Today, the island nation of Indonesia has decided to shift its capital away from Jakarta. The principal reason behind taking this decision is the frequent flooding of its national capital with sea water. Sea water flooding has been known to take place in Jakarta since a few years. However, now when the sea water enters the low-lying areas, it no longer recedes back into the sea. This has made living in a large part of Jakarta no longer habitable. This is exactly how it was predicted climate change will impact coastlines.
Jakarta has recently become infamous for its pollution, overpopulation related congestion and large-scale withdrawal of ground water resource. The latter is another aspect that is believed to have sunk the coastal city making the impact of sea-level rise even more sinister. It is with these concerns that the President Joko Widodo of Indonesia announced without hesitation today that the country has decided to shift the state capital away from Jakarta to Borneo. The transition is estimated to cost at least approx. 466tn rupiah or 27 billion Pounds over the next several years.
But its not just capital cost that is the concern. Infrastructure development for the new capital in Borneo will lead to large-scale disturbance of the native biodiversity and local environment of this fragile region. While Guardian quotes the Planning Minister of Indonesia Bambang Brodjonegoro as stating, “We will not disturb any existing protected forest, instead we will rehabilitate it,” the real execution of the plan is something that only time will tell. Meanwhile, environmentalists focused on Indonesia have already voiced their concerns and are unhappy how the Government seems to be creating a new problem instead of fixing the existing one.
It seems while there certainly isn’t a Planet B, the Indonesian Government certainly seems to think there can be a Capital B. And this shortsightedness is indeed the reason why the world is in the burning mess that it has reached today. The capital cost of shifting the capital can indeed be spent on mitigation and adaptation to climate change and for restoring the degrading urban environment of Jakarta. And governance should focus on fixing existing problems, not shying away from addressing them.
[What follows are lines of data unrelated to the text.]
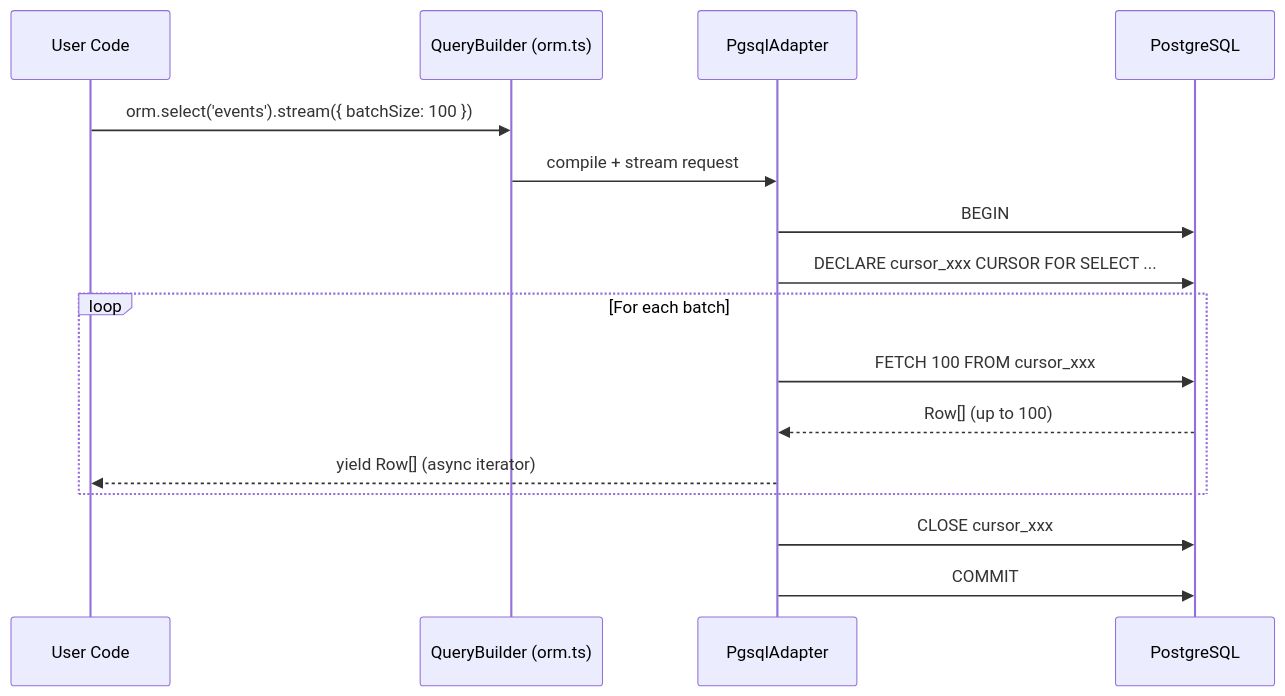
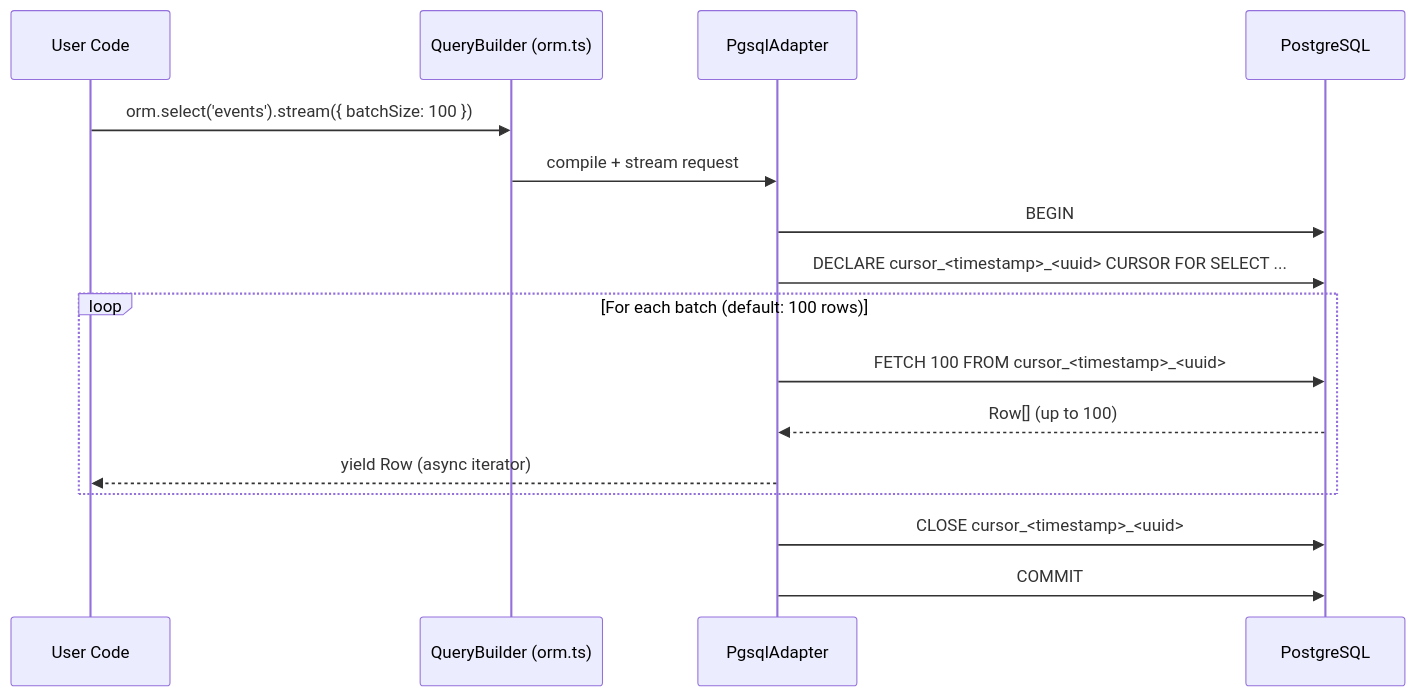
One commit to oorabona/db-semantic-planner changed the sixth of 6 diagrams in docs/audit/DATA-FLOWS.md. Above: the diagram before and after it, drawn with Mermaid. The commit also changed other lines of this file and 9 other files, not shown here.

````diff
--- a/docs/audit/DATA-FLOWS.md
+++ b/docs/audit/DATA-FLOWS.md
@@ -313,19 +317,19 @@
 ```mermaid
 sequenceDiagram
     participant U as User Code
     participant QB as QueryBuilder (orm.ts)
     participant A as PgsqlAdapter
     participant PG as PostgreSQL
 
     U->>QB: orm.select('events').stream({ batchSize: 100 })
     QB->>A: compile + stream request
     A->>PG: BEGIN
-    A->>PG: DECLARE cursor_xxx CURSOR FOR SELECT ...
-    loop For each batch
-        A->>PG: FETCH 100 FROM cursor_xxx
+    A->>PG: DECLARE cursor_<timestamp>_<uuid> CURSOR FOR SELECT ...
+    loop For each batch (default: 100 rows)
+        A->>PG: FETCH 100 FROM cursor_<timestamp>_<uuid>
         PG-->>A: Row[] (up to 100)
-        A-->>U: yield Row[] (async iterator)
+        A-->>U: yield Row (async iterator)
     end
-    A->>PG: CLOSE cursor_xxx
+    A->>PG: CLOSE cursor_<timestamp>_<uuid>
     A->>PG: COMMIT
 ```
````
And that should be the way forward for addressing all environmental challenges we are facing in the present day.
Image by Seika via Flickr